The 6th European-Chinese cultural dialogue - PUBLIC SPACES: EU and China share perspectives

The European-Chinese Cultural Dialogue, which took place in Bucharest between 15-17 October 2014, was a success. This is what the participants of the sixth edition concluded, following three intense days of events. The dialogue, which is organized on an annual basis by EUNIC in collaboration with the Chinese Academy of Arts, was coordinated this year by the Romanian Cultural Institute.

The theme of the 6th European-Chinese Cultural Dialogue, “Public Spaces – EU and China Sharing Perspectives”, is of particular contemporary relevance due to the world’s process of rapid urbanization. The outlook of future cities represents a major challenge for both Europeans and the Chinese.

The participants amounted to over one hundred architects, artists, and decision-makers in cultural policies from Europe and China. They discussed the possibilities of artists making public spaces more dynamic by endowing them with novel values and meanings, and by involving citizens. Other issues that stood out during the proceedings featured: the economic, cultural and social weight of such participatory attitudes towards public spaces; the creation of sustainable cities; creative images and visions about future urban spaces.

“Your presence here, in Bucharest, convinced me that everything is possible when multiple determined inclinations converge, as they are driven by the most generous of intentions,” declared Lilian Zamfiroiu, the President of the Romanian Cultural Institute, the host of the event.

“Nowadays, 70 percent of China’s population lives in cities, thus facing an array of problems typical of such environments: traffic, pollution, etc. These issues must be solved,” said professor Don Ya from Tianjin University. He also made a remark on Bucharest having many buildings similar to those from China in the 1950s, the so-called matchbox-type apartment buildings. “I am not sure if available solutions are similar in Europe and China, but we discovered that many of the problems are,” noticed Liviu Jicman, the vice-president of the Romanian Cultural Institute.

Moreover, Mary McCarthy, the event’s curator and director of the National Sculpture Factory in Cork (Ireland), underlined at the end of the three days that “the dialogue among artists is different from that of politicians.
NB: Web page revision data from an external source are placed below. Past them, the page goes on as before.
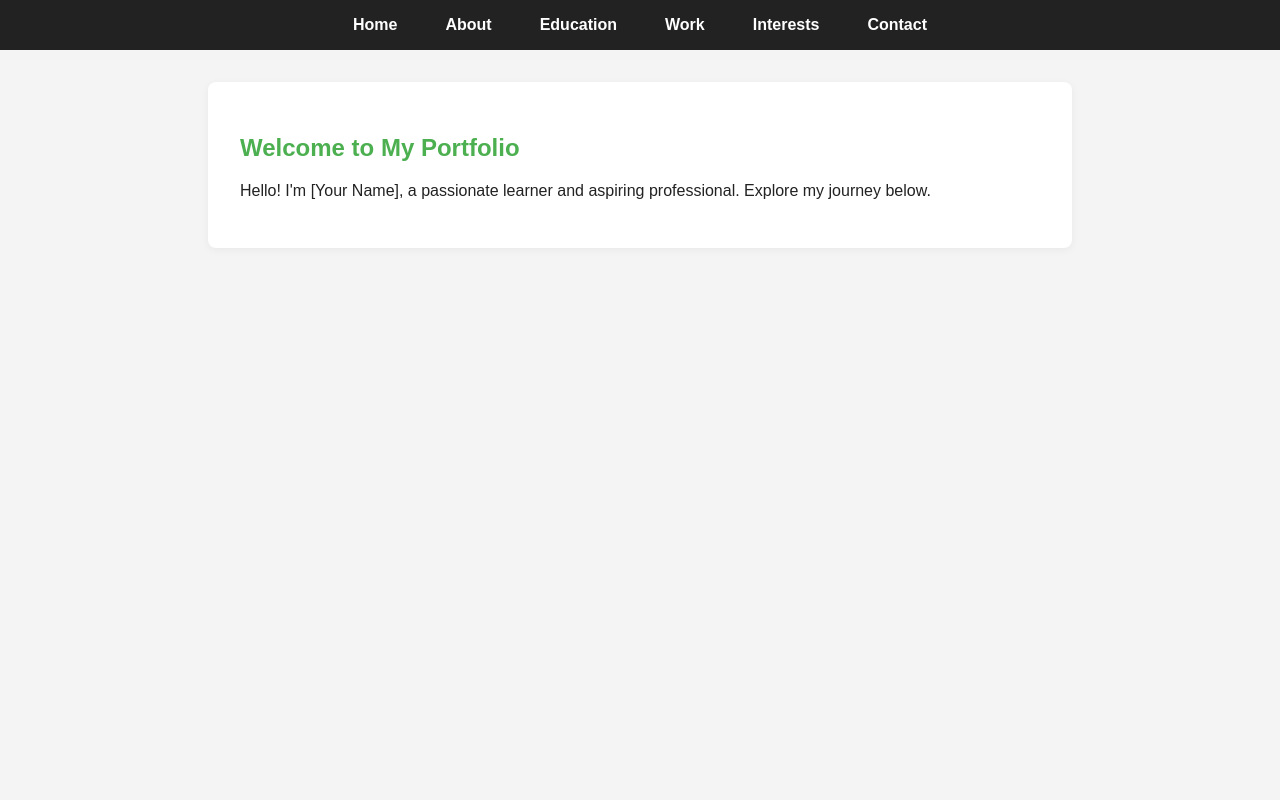
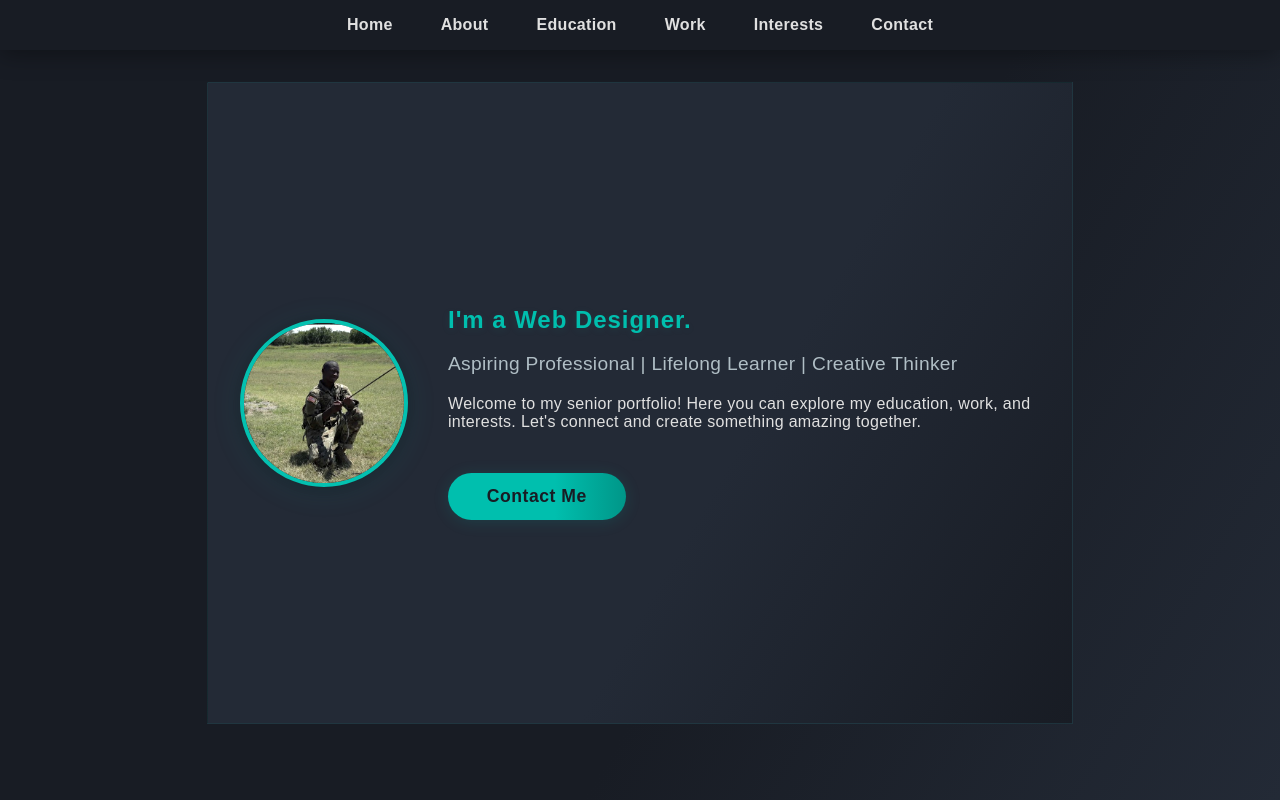
Before and after one commit to Jayyy-Fths/Senior-Port, a plain HTML site: page index.html in a window 1280 px wide. Drawn offline with Linux system fonts and the light colour scheme.

Commit message:
All Pages Updated

```diff
--- a/index.html
+++ b/index.html
@@ -17,9 +17,59 @@
             <li><a href="contract.html">Contact</a></li>
         </ul>
     </nav>
-    <section id="home">
-        <h1>Welcome to My Portfolio</h1>
-        <p>Hello! I'm [Your Name], a passionate learner and aspiring professional. Explore my journey below.</p>
+    <section id="home" class="hero">
+        <div class="hero-content">
+            <img src="imgs/ANVIL-10.png" alt="Profile Photo" class="profile-img">
+            <div>
+                                <h1>
+                                    <span id="typewriter-text" class="highlight"></span>
+                                </h1>
+                                <p class="subtitle">Aspiring Professional | Lifelong Learner | Creative Thinker</p>
+                                <p>Welcome to my senior portfolio! Here you can explore my education, work, and interests. Let's connect and create something amazing together.</p>
+                                <a href="contract.html" class="cta-btn">Contact Me</a>
+            </div>
+        </div>
+    </section>
     <script src="script.js"></script>
+        <script>
+            // Typewriter animation for hero section
+            const phrases = [
+                "Hi, I am Jayden.",
+                "I'm a Web Designer.",
+                "I'm a Soldier.",
+                "I'm a Student."
+            ];
+            const el = document.getElementById('typewriter-text');
+            let phraseIndex = 0;
+            let charIndex = 0;
+            let isDeleting = false;
+            let typingSpeed = 80;
+            let pauseTime = 1200;
+
+            function type() {
+                if (!el) return;
+                const currentPhrase = phrases[phraseIndex];
+                if (isDeleting) {
+                    el.textContent = currentPhrase.substring(0, charIndex - 1);
+                    charIndex--;
+                    if (charIndex === 0) {
+                        isDeleting = false;
+                        phraseIndex = (phraseIndex + 1) % phrases.length;
+                        setTimeout(type, 400);
+                        return;
+                    }
+                } else {
+                    el.textContent = currentPhrase.substring(0, charIndex + 1);
+                    charIndex++;
+                    if (charIndex === currentPhrase.length) {
+                        isDeleting = true;
+                        setTimeout(type, pauseTime);
+                        return;
+                    }
+                }
+                setTimeout(type, isDeleting ? 40 : typingSpeed);
+            }
+            type();
+        </script>
 </body>
 </html>
--- a/style.css
+++ b/style.css
@@ -2,13 +2,17 @@ body {
     font-family: Arial, sans-serif;
     margin: 0;
     padding: 0;
-    background: #f4f4f4;
-    color: #222;
+    background: linear-gradient(120deg, #181c24 60%, #232a36 100%);
+    color: #e0e0e0;
+    min-height: 100vh;
+    background-attachment: fixed;
+    letter-spacing: 0.02em;
 }
 nav {
-    background: #222;
-    color: #fff;
+    background: #181c24;
+    color: #e0e0e0;
     padding: 1em 0;
+    box-shadow: 0 4px 24px rgba(0,0,0,0.35);
 }
 nav ul {
     list-style: none;
@@ -21,24 +25,92 @@ nav ul li {
     margin: 0 1.5em;
 }
 nav ul li a {
-    color: #fff;
+    color: #e0e0e0;
     text-decoration: none;
     font-weight: bold;
     transition: color 0.2s;
 }
 nav ul li a:hover {
-    color: #4CAF50;
+    color: #00bfae;
 }
 section {
     max-width: 800px;
     margin: 2em auto;
-    background: #fff;
-    padding: 2em;
-    border-radius: 8px;
-    box-shadow: 0 2px 8px rgba(0,0,0,0.05);
+    background: rgba(35, 42, 54, 0.85);
+    padding: 2.5em 2em;
+    border-radius: 18px;
+    box-shadow: 0 8px 32px rgba(0,0,0,0.35);
+    backdrop-filter: blur(8px) saturate(120%);
+    border: 1px solid rgba(0,191,174,0.08);
+    transition: box-shadow 0.3s, background 0.3s;
 }
 h1, h2 {
-    color: #4CAF50;
+    color: #00bfae;
+    letter-spacing: 0.04em;
+    text-shadow: 0 2px 8px rgba(0,191,174,0.10);
+}
+
+.hero {
+    display: flex;
+    align-items: center;
+    justify-content: center;
+    min-height: 70vh;
+    background: linear-gradient(120deg, #232a36 60%, #181c24 100%);
+    box-shadow: none;
+    border-radius: 0;
+    margin-top: 2em;
+}
+.hero-content {
+    display: flex;
+    align-items: center;
+    gap: 2.5em;
+    animation: fadeInUp 1.2s cubic-bezier(.23,1.01,.32,1) 0.2s both;
+}
+.profile-img {
+    width: 160px;
+    height: 160px;
+    object-fit: cover;
+    border-radius: 50%;
+    box-shadow: 0 4px 32px rgba(0,191,174,0.10), 0 2px 16px rgba(0,0,0,0.25);
+    border: 4px solid #00bfae;
+    background: #232a36;
+    transition: box-shadow 0.3s, border 0.3s;
+    filter: grayscale(10%) contrast(1.1);
+}
+.profile-img:hover {
+    box-shadow: 0 8px 48px rgba(0,191,174,0.18), 0 4px 32px rgba(0,0,0,0.30);
+    border-color: #fff;
+    filter: grayscale(0%) contrast(1.2);
+}
+
+.highlight {
+    color: #00bfae;
+}
+.subtitle {
+    font-size: 1.2em;
+    color: #b0bec5;
+    margin-bottom: 1em;
+}
+.cta-btn {
+    display: inline-block;
+    margin-top: 1.5em;
+    padding: 0.75em 2.2em;
+    background: linear-gradient(90deg, #00bfae 60%, #009688 100%);
+    color: #181c24;
+    border: none;
+    border-radius: 24px;
+    font-size: 1.1em;
+    font-weight: bold;
+    text-decoration: none;
+    box-shadow: 0 2px 16px rgba(0,191,174,0.15);
+    letter-spacing: 0.03em;
+    transition: background 0.2s, color 0.2s, transform 0.2s, box-shadow 0.2s;
+}
+.cta-btn:hover {
+    background: #232a36;
+    color: #00bfae;
+    transform: translateY(-4px) scale(1.06);
+    box-shadow: 0 4px 32px rgba(0,191,174,0.22);
 }
 @media (max-width: 600px) {
     nav ul {
@@ -48,4 +120,24 @@ h1, h2 {
     section {
         padding: 1em;
     }
+    .hero-content {
+        flex-direction: column;
+        gap: 1em;
+        text-align: center;
+    }
+    .profile-img {
+        width: 120px;
+        height: 120px;
+    }
 }
+
+@keyframes fadeInUp {
+    0% {
+        opacity: 0;
+        transform: translateY(40px);
+    }
+    100% {
+        opacity: 1;
+        transform: translateY(0);
+    }
+}
```
Also changed, not shown: about.html (+31 -0 lines), contract.html (+31 -0 lines), edu.html (+31 -0 lines), interests.html (+31 -0 lines), work.html (+31 -0 lines).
It often is more efficient. In Bucharest, we pursued genuine and open interactions, which triggered numerous ideas.”

The organizers of the event emphasized that one of the most important accomplishments of the 6th edition of the European-Chinese Cultural Dialogue, was the program of residencies in the European cities of Vienna, Linz, Berlin, Stockholm, Bruxelles, and Cork. During one month, seven artists from China and Hong Kong experienced new creative opportunities and shared, in Bucharest, their findings. One of them, architect Bu Bing from Shanghai told the story of Strömbrom, a bridge in Stockholm that has pillars at varying elevations. “It is a fitting metaphor for our dialogue: two different cultures that raise a bridge between them,” concluded Mary McCarthy.

For Romania, the European-Chinese Cultural Dialogue held particular significance from one point of view: in 2014 we celebrate sixty-five years of Romanian-Chinese diplomatic relations. “It is an anniversary very dear to us. Even though Romania and China are situated at opposite corners of the globe, the two countries long established the best of bilateral relations, which is most obvious in the organization of this event and in the founding of the Romanian Cultural Institute in Beijing. The latter aims to become an interface between Romanian and Chinese cultures,” declared Lilian Zamfiroiu.

 

The European-Chinese Cultural Dialogue originated in a very simple idea: the creation of a framework for the two worlds to come together, to showcase the best of both cultures, and to share and search together for solutions to the challenges of our times.

See here the trilingual brochure of the event.